Who should you hire? 

PMs come from a range of backgrounds. It’s important to firstly define what you need this person to achieve, and then work backwards to create your job description. 

Some things to consider: 

  • Do they need to have specific experience in your industry? Why? Are there other industries that would give PMs exposure to solving similar problems?
  • What will success look like in the first 3, 6, 12 months? 
  • Your first PM will likely be a generalist, but to focus your search, as yourself which of the below backgrounds would be most helpful:
    • Your MBA ‘think outside of the box’ problem solver 
    • Someone with a ComSci background that can use that skill to understand a very technical end user, or communicate extremely well with your Eng team
    • A product-design leaning PM. They understand design thinking and are obsessed with creating an excellent user experience
    • The generalist whose skill set is strongest on the user acquisition/ growth/ marketing side 

Leveling for Product hires

When making your first PM hire, the Goldilocks analogy springs to mind. 

Hire too junior and your first PM is out of their depth. They don’t have the experience or relationship management skills to wrangle the team. Hire too senior — where they previously carried a big title at a large tech company and far removed from actual hands-on work, and they can struggle to adapt and roll up their sleeves.

A profile that I’ve seen work well is your PM with 4 – 8 years’ experience. An IC or player-coach that can hit the ground running with no hand-holding, and can scale the team when the time comes.  

To hire the best people, think about the career trajectory you can offer at your company and talk about this with them. 

Other considerations

  • Being at an early-stage startup can be tough. Setbacks are frequent, so you need to find a PM who believes in the vision of your product as much as you do — this is what will get them through disappointments and long hours, but still logging on with enthusiasm and determination each day. 
  • Early-stage PMs need to think defensively — they need to constantly be aware of what their competitors are doing, what new startups are entering their market, and any regulations that might impact their product. 
  • They need to be resourceful — whether it’s getting as much user feedback as possible on a shoestring budget, or coming up with unique new ways to acquire users.
  • They make decisions quickly based on the best information available at the time. 
  • They understand that perfect is the enemy of good — it’s better to ship, get feedback and refine than to create something perfect you think your users want, without actually confirming with them. 

The interview process

A thorough, efficient interview process is important for any discipline, but especially crucial for a first Product hire. 

Suggested process:
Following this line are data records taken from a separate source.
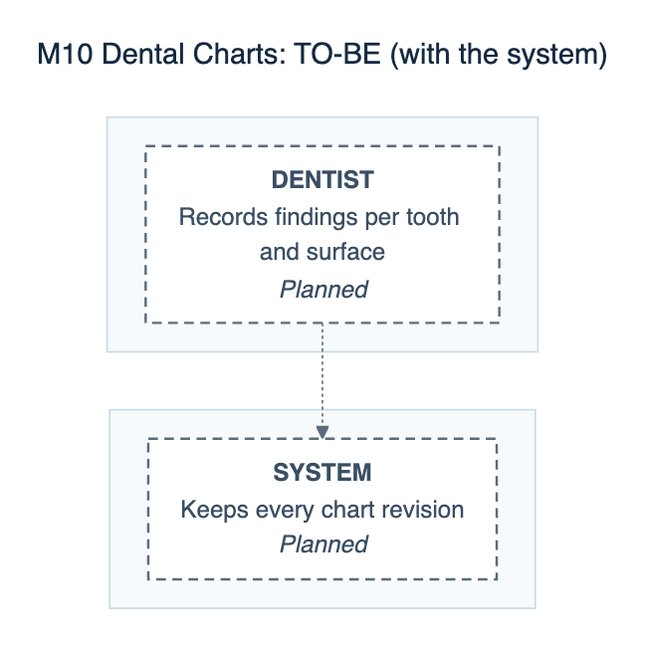
Earlier version of the Mermaid export docs/defense/diagrams/png/M10-dental-charts-to-be.png (0phem/multibranch-dental-clinic). Its source is kept beside it as docs/defense/diagrams/M10-dental-charts-to-be.mmd. Source of this version:
```mermaid
---
title: "M10 Dental Charts: TO-BE (with the system)"
---
flowchart TB
    subgraph L2[" "]
    direction LR
      S0["<b>DENTIST</b><br/>Records findings per tooth and surface<br/><i>Planned</i>"]:::planned
    end
    subgraph L4[" "]
    direction LR
      S1["<b>SYSTEM</b><br/>Keeps every chart revision<br/><i>Planned</i>"]:::planned
    end
    S0 -.-> S1
    classDef cited fill:#eaf3fd,stroke:#1865ac,color:#142a40,stroke-width:1.5px
    classDef confirm fill:#fffaf0,stroke:#b26a00,color:#5e3c00,stroke-width:1.5px,stroke-dasharray:6 4
    classDef auto fill:#e6f5ee,stroke:#0c7f75,color:#0f3d33,stroke-width:1.5px
    classDef manual fill:#eaf3fd,stroke:#1865ac,color:#142a40,stroke-width:1.5px
    classDef mock fill:#f3f5f7,stroke:#5a6b7d,color:#3a4e63,stroke-width:1.5px,stroke-dasharray:3 3
    classDef planned fill:#ffffff,stroke:#5a6b7d,color:#3a4e63,stroke-width:1.5px,stroke-dasharray:6 4
```
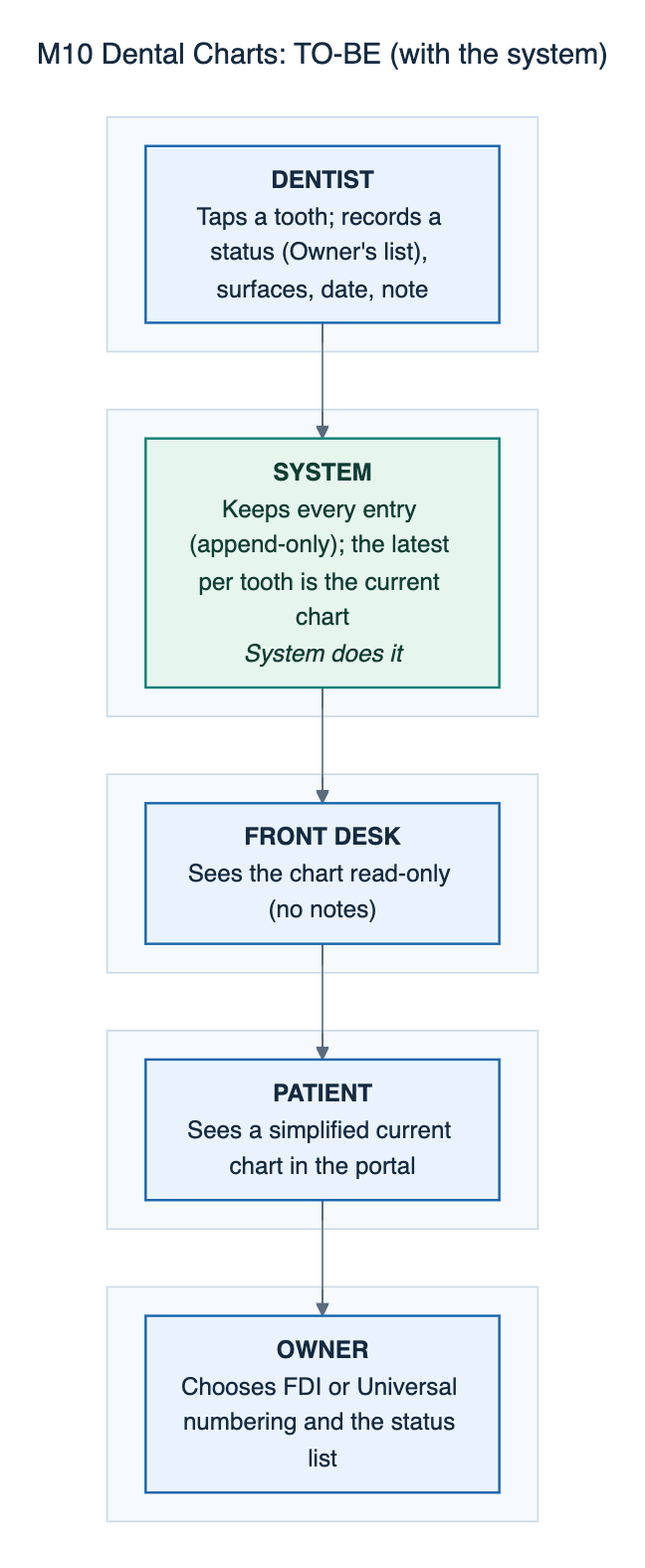
Later version of the same file.

Change to the diagram source:
```diff
@@ -2,15 +2,30 @@
 title: "M10 Dental Charts: TO-BE (with the system)"
 ---
 flowchart TB
+    subgraph L0[" "]
+    direction LR
+      S3["<b>PATIENT</b><br/>Sees a simplified current chart in the portal"]:::manual
+    end
+    subgraph L1[" "]
+    direction LR
+      S2["<b>FRONT DESK</b><br/>Sees the chart read-only (no notes)"]:::manual
+    end
     subgraph L2[" "]
     direction LR
-      S0["<b>DENTIST</b><br/>Records findings per tooth and surface<br/><i>Planned</i>"]:::planned
+      S0["<b>DENTIST</b><br/>Taps a tooth; records a status (Owner's list), surfaces, date, note"]:::manual
+    end
+    subgraph L3[" "]
+    direction LR
+      S4["<b>OWNER</b><br/>Chooses FDI or Universal numbering and the status list"]:::manual
     end
     subgraph L4[" "]
     direction LR
-      S1["<b>SYSTEM</b><br/>Keeps every chart revision<br/><i>Planned</i>"]:::planned
+      S1["<b>SYSTEM</b><br/>Keeps every entry (append-only); the latest per tooth is the current chart<br/><i>System does it</i>"]:::auto
     end
-    S0 -.-> S1
+    S0 --> S1
+    S1 --> S2
+    S2 --> S3
+    S3 --> S4
     classDef cited fill:#eaf3fd,stroke:#1865ac,color:#142a40,stroke-width:1.5px
     classDef confirm fill:#fffaf0,stroke:#b26a00,color:#5e3c00,stroke-width:1.5px,stroke-dasharray:6 4
     classDef auto fill:#e6f5ee,stroke:#0c7f75,color:#0f3d33,stroke-width:1.5px
```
  • First interview: Hiring manager screen (and sell)
  • Second interview: Either, 1. additional conversations with other stakeholders and a live assessment or 2, If you would prefer candidates to do a take-home exercise, just have the 2nd round interview be conversations with other stakeholders 
    • Remember: for a PM hire, there are lots of things to consider. Make sure you and your team are aligned on what part of the candidate’s skill set each of you will be assessing in the interview so you can cover everything you need to
  • Take-home assessment (if you have chosen this option). It’s more likely a candidate will do the take-home assessment if your team has invested more time in the process. To ask a candidate to invest several hours after a 1-hour call, when they likely still have a lot of information they need to decide if it’s a good fit, can lead to people dropping out of the process. 
    • If you choose this option, consider basing the assessment on a neutral product – if the problem they’re solving is something related to your own product, it can be off-putting. 
    • To elevate your interview process, and show that you value the candidate’s time, offer a consulting fee for the time spent on the exercise.  
  • Third interview: final conversations and offer!